Five Ways to Reinvent Your Professional Self
By Caroline Dowd-Higgins
In this tumultuous economy many people have changed careers by necessity and others, by choice. This is the perfect opportunity to take charge of your destiny and reinvent your professional self to reignite your career and your life.
There are five essential self-assessment strategies to pursue for your professional reinvention. These steps will empower you with confidence and help you discover what you really want so you can market yourself and achieve your career goals.
1. Consider What You Value – Take the time to get quiet with yourself and determine what you value. Values are the biggest predictor of career satisfaction. Rank the things that are most important for you in a career such as: flexibility, security, autonomy, salary, work/life balance, etc. The values list is endless and only you can articulate what is important for your work environment. Values also change over time so what you want in a workplace now may be very different from the job you held 5 years ago.
2. Rediscover Your Interests – Knowing your interests can help you unlock your passion when choosing a career. Interests are the biggest predictors in career selection since we gravitate towards what we like. Are you a hands-on doer, an investigative thinker, or one who likes to create or invent? Perhaps you are interested in helping people or enjoy organizing data and information, or maybe you enjoy persuading and influencing others to achieve a goal. Your interests may lead you to a brand new career or entrepreneurial opportunity.
3. Embrace Your Personality – Personality refers to your unique patterns of mental, emotional, physical, and behavioral characteristics. Your personality preferences play a big role in the types of work you may like or dislike.
• Where do you draw your energy? Do you prefer to focus on the external world of people and actions or are you energized by ideas and feelings of the inner world?
• How do you perceive information? Do you focus on the realities of the present or the possibilities of the future?
• How do you make decisions? Are you guided by objective, analytical reasoning or subjective, personal values?
• What is your need for order in life? Do you prefer to be organized and planned or spontaneous and flexible?
Know thyself and honor your inborn personality type to help you find a career that matches your natural tendencies.
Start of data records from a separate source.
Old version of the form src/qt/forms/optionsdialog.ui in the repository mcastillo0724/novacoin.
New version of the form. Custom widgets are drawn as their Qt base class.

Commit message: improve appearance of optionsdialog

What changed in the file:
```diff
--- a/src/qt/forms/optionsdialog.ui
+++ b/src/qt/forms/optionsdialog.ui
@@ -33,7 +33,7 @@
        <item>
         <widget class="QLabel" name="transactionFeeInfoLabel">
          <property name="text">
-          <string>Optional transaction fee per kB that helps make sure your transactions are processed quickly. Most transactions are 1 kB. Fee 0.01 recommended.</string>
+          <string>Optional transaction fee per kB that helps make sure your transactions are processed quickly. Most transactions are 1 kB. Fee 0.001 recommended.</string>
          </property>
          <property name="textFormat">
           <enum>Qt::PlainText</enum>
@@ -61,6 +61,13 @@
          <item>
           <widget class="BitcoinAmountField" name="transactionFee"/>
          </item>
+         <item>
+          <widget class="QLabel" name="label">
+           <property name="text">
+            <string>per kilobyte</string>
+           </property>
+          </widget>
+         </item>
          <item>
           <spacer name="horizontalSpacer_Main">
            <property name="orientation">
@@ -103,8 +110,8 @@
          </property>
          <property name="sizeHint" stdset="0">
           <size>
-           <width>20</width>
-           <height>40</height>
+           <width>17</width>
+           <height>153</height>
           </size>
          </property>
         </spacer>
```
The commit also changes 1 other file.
4. Scrutinize Your Skill Set – A skill is an ability, based on training or experience, to do something well. The goal is to discover what they are and market them with humble confidence to make you attractive to employers who value these skills in the workplace. Skills fall into three main categories:
• Transferable Skills - taken from job to job and important in many career sectors. Examples include: communication (verbal and written), critical thinking, analytical, leadership, project management.
• Specialized Knowledge – these are skills relevant to a particular job or career field. Examples include: operating laboratory equipment, computer program proficiency, and foreign language ability.
• Adaptive Skills – these are personal competencies you bring to the professional environment and often the most sought after by employers. Examples include: motivation, initiative, integrity, flexibility and resilience.
5. Develop Your Brand – You must showcase your strengths and define your “special sauce” in this competitive job arena. Market your unique combination of passions and talents and develop your story about why this is a valuable commodity. If you need a jump start, query people in your circle of trust and ask them what makes you special. Ultimately you are in control of your personal brand but gathering input from others can be a great point of departure.
Take the time to get quiet with yourself and discover what you value, what interests you, how your personality plays a role in your career, and inventory your skills. You can’t plan your career road map until you know here you want to go and it begins with self-reflection. Developing your brand will help you play to your strengths to identify opportunities where you will thrive.
Whether you are looking to reinvent yourself in the same industry, transition to a new career, or develop your own business, this is your opportunity to clean the slate and design a new professional you that plays to your strengths and feeds your soul so you can take control of your career and your life. Let the games begin!
(Caroline Dowd-Higgins pens a career transition blog called “This Is Not the Career I Ordered,” www.notthecareeriordered.com. She is also the Director of Career & Professional Development at Indiana University Maurer School of Law)